Next, we are going to tie up the tenderloin in this squished position and create a structure to hang it from. Get enough butcher twine to go around the muscle twice. Follow the image below, which at the end shows the strings you will use to hang your meat on a hook.
If you were to hang it like its shown in the photo above, the tenderloin would just fall thru the spaces in the strings. to avoid that we need to go around in a spiral from the bottom to the top, creating something like a ‘basket’ to hold your meat.
Get a long piece of string and tie one end to the bottom part of any of the first set of strings. Move to the next string, go over and then under it and pull back. Then keep repeating this moving up in a spiral until you reach the other end.

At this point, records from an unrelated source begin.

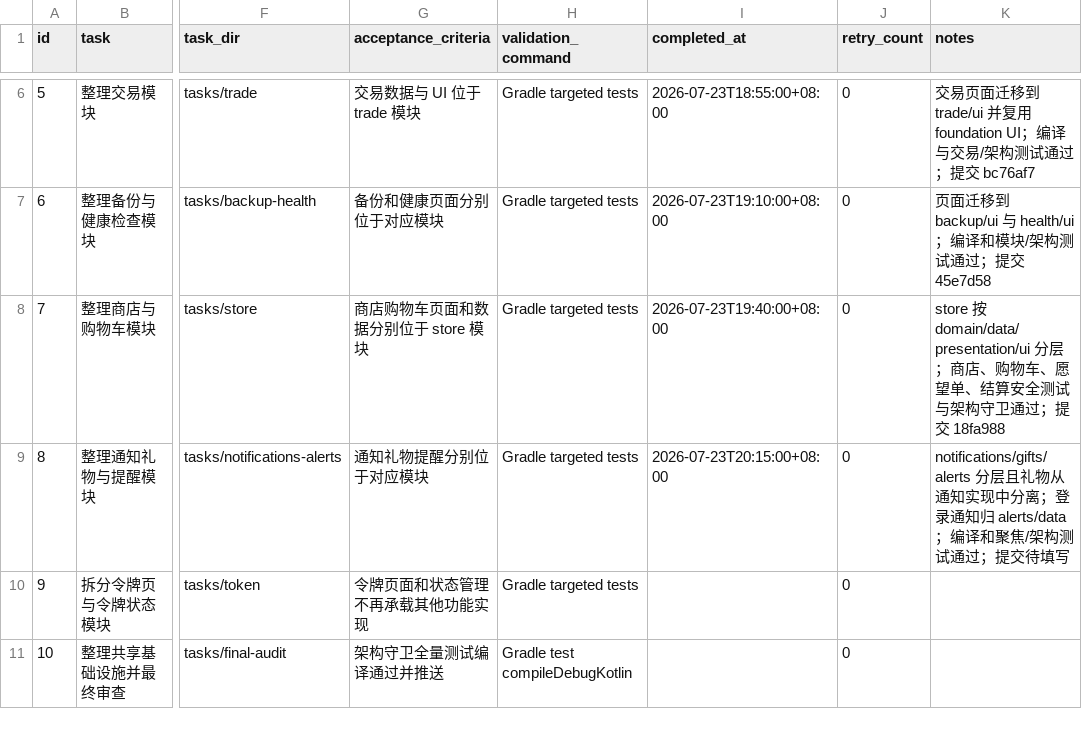
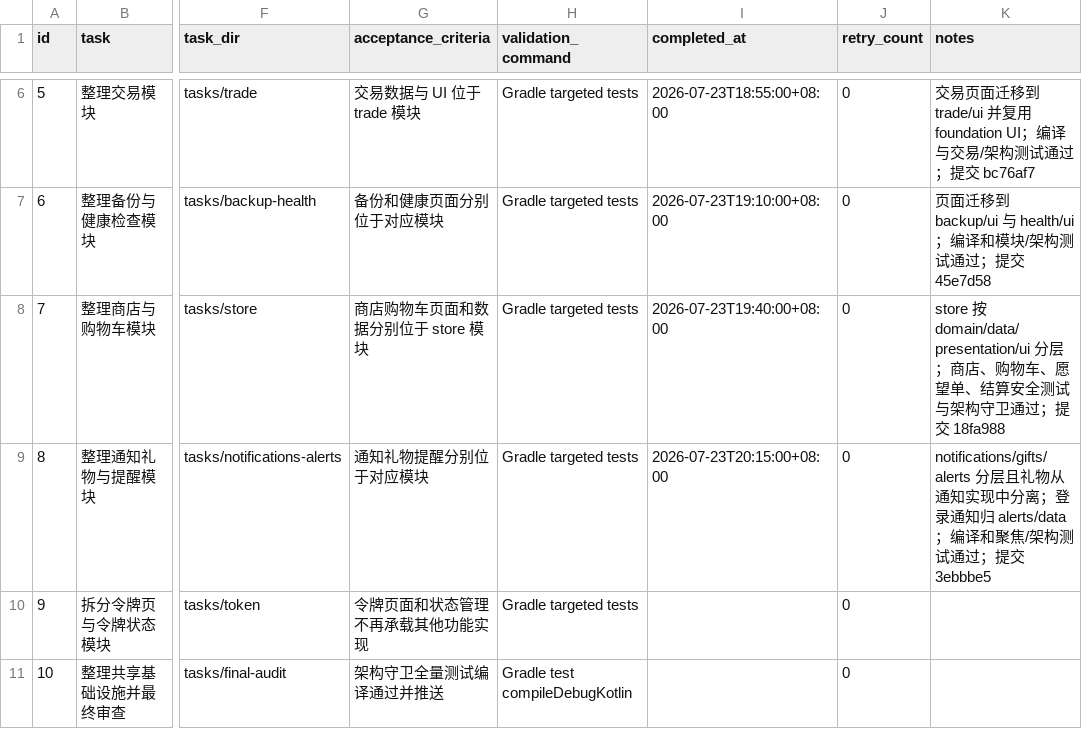
Before and after one commit to JoyinJoester/Monica-Steam, a CSV file: .codex-tasks/20260723-steam-modularization/SUBTASKS.csv, drawn as a sheet; only a part is shown, gaps mark what is left out; the diff names each change by its address in the sheet, - before the commit and + after, or states it on an @@ line.

```diff
--- a/.codex-tasks/20260723-steam-modularization/SUBTASKS.csv
+++ b/.codex-tasks/20260723-steam-modularization/SUBTASKS.csv
-K9 (notes): …过；提交待填写
+K9 (notes): …过；提交 3ebbbe5
```
Also changed, not shown: 1 other file.
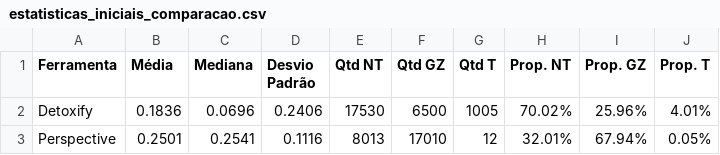
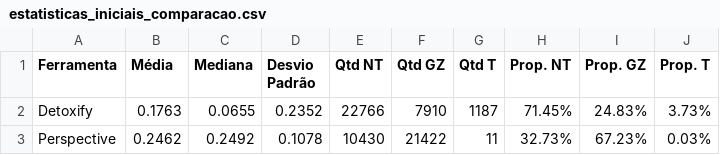
Before and after one commit to Stambassi/IC-Modelagem-de-influenciadores-infantis, a CSV file: Coletor/crawler/NLP/comparacao/tabelas/estatisticas_iniciais_comparacao.csv, drawn as a sheet.

```diff
--- a/Coletor/crawler/NLP/comparacao/tabelas/estatisticas_iniciais_comparacao.csv
+++ b/Coletor/crawler/NLP/comparacao/tabelas/estatisticas_iniciais_comparacao.csv
@@ -1,3 +1,3 @@
 Ferramenta,Média,Mediana,Desvio Padrão,Qtd NT,Qtd GZ,Qtd T,Prop. NT,Prop. GZ,Prop. T
-Detoxify,0.1836,0.0696,0.2406,17530,6500,1005,70.02%,25.96%,4.01%
-Perspective,0.2501,0.2541,0.1116,8013,17010,12,32.01%,67.94%,0.05%
+Detoxify,0.1763,0.0655,0.2352,22766,7910,1187,71.45%,24.83%,3.73%
+Perspective,0.2462,0.2492,0.1078,10430,21422,11,32.73%,67.23%,0.03%
```
Also changed, not shown: Coletor/crawler/NLP/comparacao/tabelas/analise_sensibilidade_concordancia.csv, Coletor/crawler/youtuberslist.csv, 12 other files.
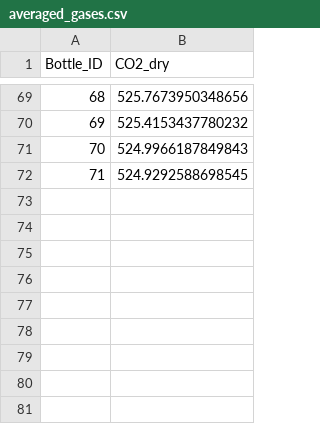
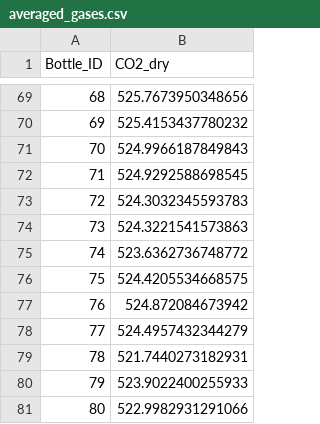
Before and after one commit to tum-esm/ACROPOLIS-data-processing, a CSV file: data/input/averaged_gases.csv, drawn as a sheet; only a part is shown, gaps mark what is left out.

```diff
--- a/data/input/averaged_gases.csv
+++ b/data/input/averaged_gases.csv
@@ -72 +72,10 @@ Bottle_ID,CO2_dry
 71,524.9292588698545
+72,524.3032345593783
+73,524.3221541573863
+74,523.6362736748772
+75,524.4205534668575
+76,524.872084673942
+77,524.4957432344279
+78,521.7440273182931
+79,523.9022400255933
+80,522.9982931291066
```
Also changed, not shown: 4 other files.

At the end your tenderloin will look like the picture on the left. At this point you can cover the meat again with a healthy amount of spices similar to what you used initially. In this case for me, that was Pimiento (paprika), so i added a lot more to cover the muscle. Then massage some more and add your label and hook.
Write down the final hanging weight, in this example 621 grams. Add this weight to your label and write what your target weight should be. I prefer to dry up to when the meat looses 40% of its weight. In this example, that will be when it weighs around 372 grams. Normally, this will take about 1 month with a relative humidity at around 60%-80% and a temperature between 40 – 60F (4C – 15C).
The final photo here shows some white mold growing on the surface, that happens because my chamber has lots of ‘good’ mold spores around. If you are starting, you likely will not have that. You may get some ‘bad’ mold growing. Don’t worry, your meat is not ‘going bad’ because you got some mold outside. If you see some green mold on it, just wipe off the mold with a wet paper towel with a vinegar/water solution and set it back to keep drying. If you have any doubts, send me a picture via Instagram.
Let me know if you have any questions!